EXERCISE:
From the records below, copy each line that has the word "html" in it.

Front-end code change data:
↓↓↓

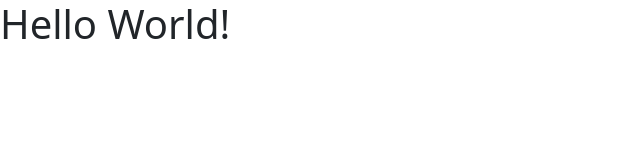
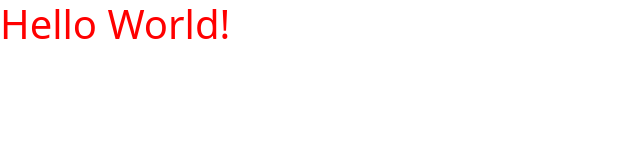
Before and after one commit to amicharski/summer2021js.github.io, a plain HTML site: page index.html in a window 1280 px wide. Shown: the whole page, without its empty margins (0-640 px from the left). Drawn offline with nearby package versions, Linux system fonts and the light colour scheme; files that its build step writes are made by us from their sources.

Commit message:
added css

```diff
--- a/index.html
+++ b/index.html
@@ -2,6 +2,7 @@
     <head>
         <title>Hello Title</title>
         <link href="https://cdn.jsdelivr.net/npm/bootstrap@5.0.2/dist/css/bootstrap.min.css" rel="stylesheet" integrity="sha384-EVSTQN3/azprG1Anm3QDgpJLIm9Nao0Yz1ztcQTwFspd3yD65VohhpuuCOmLASjC" crossorigin="anonymous">
+        <link type="text/css" rel="stylesheet" href="styles/style.css">
     </head>
     <body>
         <h1>Hello World!</h1>
--- /dev/null
+++ b/styles/style.scss
@@ -0,0 +1,3 @@
+body {
+  color: red;
+}
```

↑↑↑

SOLUTION TO THE PROBLEM:
Before and after one commit to amicharski/summer2021js.github.io, a plain HTML site: page index.html in a window 1280 px wide. Shown: the whole page, without its empty margins (0-640 px from the left). Drawn offline with nearby package versions, Linux system fonts and the light colour scheme; files that its build step writes are made by us from their sources.
--- a/index.html
+++ b/index.html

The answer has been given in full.